(Source records)
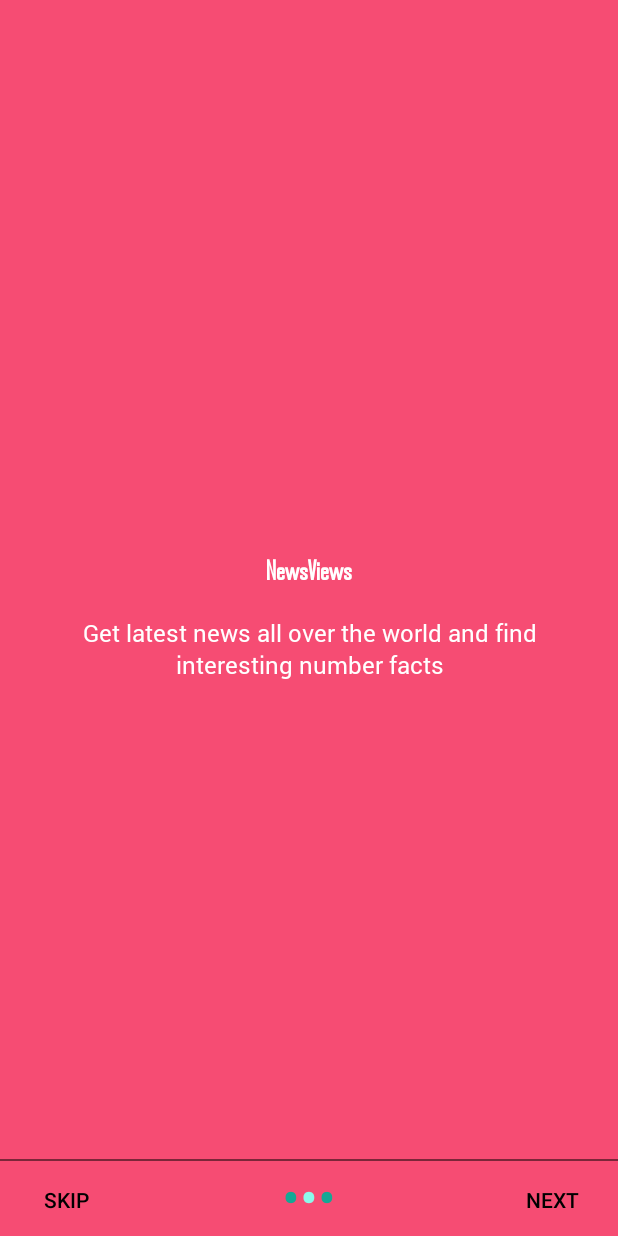
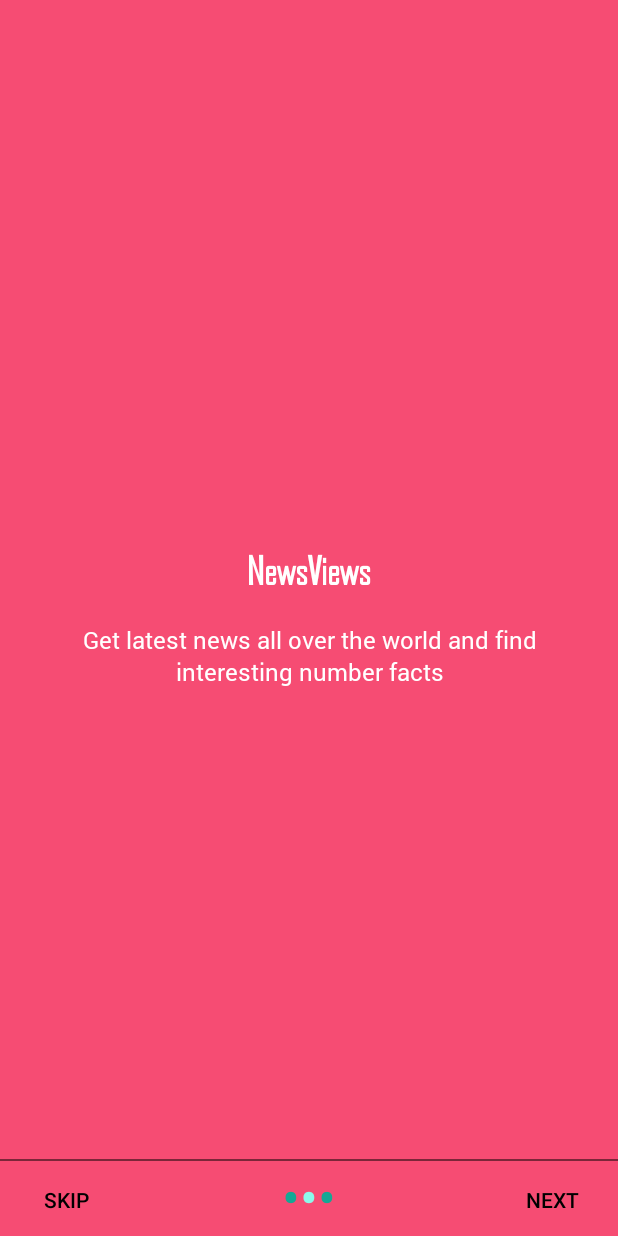
Before and after one commit to TausifUddinAhmed/NewsViewsV2, an Android app: the screen it shows after launch (IntroductionActivity), after a tap on "NEXT", on a phone screen of 412 x 824 dp. Run offline under Robolectric (Android 15) with nearby library versions, the phone set to English and light mode, and no system bars.

Commit message:
modified code

```diff
--- a/NewsViews/app/src/main/java/com/example/tausif/newsviews/ui/main/MainActivity.java
+++ b/NewsViews/app/src/main/java/com/example/tausif/newsviews/ui/main/MainActivity.java
@@ -69,8 +69,7 @@ public class MainActivity extends AppCompatActivity implements MainViewInterface
 
             @Override
             public void run() {
-
-            //  getNewsList();
+             //   getNewsList();
              }
         });
 
--- a/NewsViews/app/src/main/res/layout/introduction_slide_two.xml
+++ b/NewsViews/app/src/main/res/layout/introduction_slide_two.xml
@@ -18,7 +18,7 @@
             android:text="@string/app_name"
             android:textColor="@android:color/white"
             android:fontFamily="@font/agency_fb"
-            android:textSize="@dimen/slide_title"
+            android:textSize="@dimen/sp25"
             android:textStyle="bold" />
 
         <TextView
--- a/NewsViews/app/src/main/res/values/dimens.xml
+++ b/NewsViews/app/src/main/res/values/dimens.xml
@@ -19,5 +19,5 @@
     <dimen name="sp16">16sp</dimen>
     <dimen name="slide_desc">16dp</dimen>
     <dimen name="desc_padding">40dp</dimen>
-     <dimen name="slide_title">17sp</dimen>
+     <dimen name="sp25">25sp</dimen>
 </resources>
```
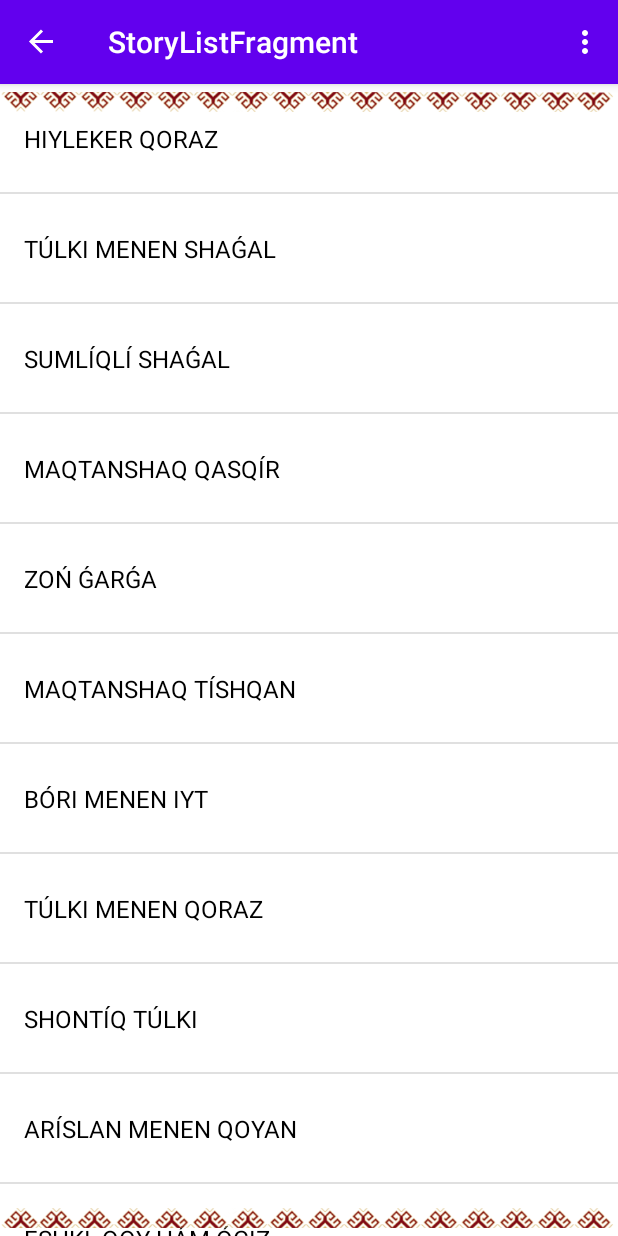
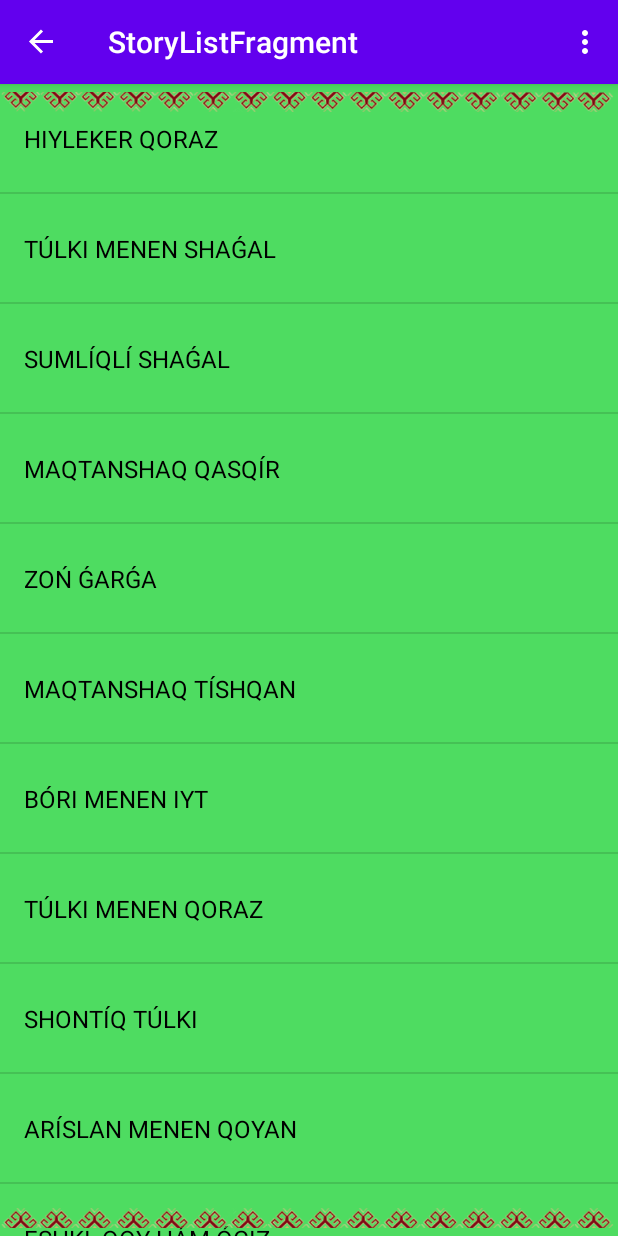
Before and after one commit to Baxbergen/ErteklerProgramm, an Android app: the screen it shows after launch (MainActivity), after a tap on an icon or button, on a phone screen of 412 x 824 dp. Run offline under Robolectric (Android 15) with nearby library versions, the phone set to English and light mode, and no system bars; our stand-ins replace Room's generated code, navigation-ui.

Commit message:
hesh narse ozgermedi

```diff
--- a/app/src/main/java/com/example/ertekler/MainActivity.kt
+++ b/app/src/main/java/com/example/ertekler/MainActivity.kt
@@ -32,11 +32,6 @@ class MainActivity : AppCompatActivity() {
         navView.setupWithNavController(navController)
     }
 
-    private fun setUpBottomNavigation () {
-        val navHostFragment: NavHostFragment = supportFragmentManager.findFragmentById(R.id.fragmentContainer) as NavHostFragment
-        NavigationUI.setupWithNavController(nav_view, navHostFragment.navController)
-    }
-
     override fun onCreateOptionsMenu(menu: Menu): Boolean {
         // Inflate the menu; this adds items to the action bar if it is present.
         menuInflater.inflate(R.menu.main, menu)
--- a/app/src/main/res/layout/fragment_story_list.xml
+++ b/app/src/main/res/layout/fragment_story_list.xml
@@ -2,8 +2,7 @@
 <androidx.constraintlayout.widget.ConstraintLayout xmlns:android="http://schemas.android.com/apk/res/android"
     android:layout_width="match_parent"
     android:layout_height="match_parent"
-    xmlns:app="http://schemas.android.com/apk/res-auto"
-    android:background="@android:color/white">
+    xmlns:app="http://schemas.android.com/apk/res-auto">
 
     <androidx.recyclerview.widget.RecyclerView
         android:id="@+id/storyList"
--- a/app/src/main/res/layout/item_home.xml
+++ b/app/src/main/res/layout/item_home.xml
@@ -25,8 +25,4 @@
         android:layout_marginTop="8dp"
         android:textColor="#E61283DD"/>
 
-
-
-
-
 </androidx.constraintlayout.widget.ConstraintLayout>
--- a/app/src/main/res/navigation/mobile_navigation.xml
+++ b/app/src/main/res/navigation/mobile_navigation.xml
@@ -19,19 +19,28 @@
         android:id="@+id/nav_gallery"
         android:name="com.example.ertekler.ui.gallery.GalleryFragment"
         android:label="@string/menu_gallery"
-        tools:layout="@layout/fragment_gallery" />
+        tools:layout="@layout/fragment_gallery">
+        <argument
+            android:name="typeID"
+            android:defaultValue="2"
+            app:argType="integer" />
+        <action
+            android:id="@+id/action_nav_gallery_to_storyListFragment"
+            app:destination="@id/storyListFragment" />
+    </fragment>
 
     <fragment
         android:id="@+id/nav_slideshow"
         android:name="com.example.ertekler.ui.slideshow.SlideshowFragment"
         android:label="@string/menu_slideshow"
         tools:layout="@layout/fragment_slideshow" >
+        <argument
+            android:name="typeID"
+            app:argType="integer"
+            android:defaultValue="3" />
         <action
-            android:id="@+id/action_nav_slideshow_to_nav_gallery"
-            app:destination="@id/nav_gallery" />
-        <action
-            android:id="@+id/action_nav_slideshow_to_nav_home"
-            app:destination="@id/nav_home" />
+            android:id="@+id/action_nav_slideshow_to_storyListFragment"
+            app:destination="@id/storyListFragment" />
     </fragment>
     <fragment
         android:id="@+id/storyListFragment"
```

_Assigned task_: Pull out all lines from the entries above that include the word "MainActivity".

_Output_:
--- a/NewsViews/app/src/main/java/com/example/tausif/newsviews/ui/main/MainActivity.java
+++ b/NewsViews/app/src/main/java/com/example/tausif/newsviews/ui/main/MainActivity.java
@@ -69,8 +69,7 @@ public class MainActivity extends AppCompatActivity implements MainViewInterface
Before and after one commit to Baxbergen/ErteklerProgramm, an Android app: the screen it shows after launch (MainActivity), after a tap on an icon or button, on a phone screen of 412 x 824 dp. Run offline under Robolectric (Android 15) with nearby library versions, the phone set to English and light mode, and no system bars; our stand-ins replace Room's generated code, navigation-ui.
--- a/app/src/main/java/com/example/ertekler/MainActivity.kt
+++ b/app/src/main/java/com/example/ertekler/MainActivity.kt
@@ -32,11 +32,6 @@ class MainActivity : AppCompatActivity() {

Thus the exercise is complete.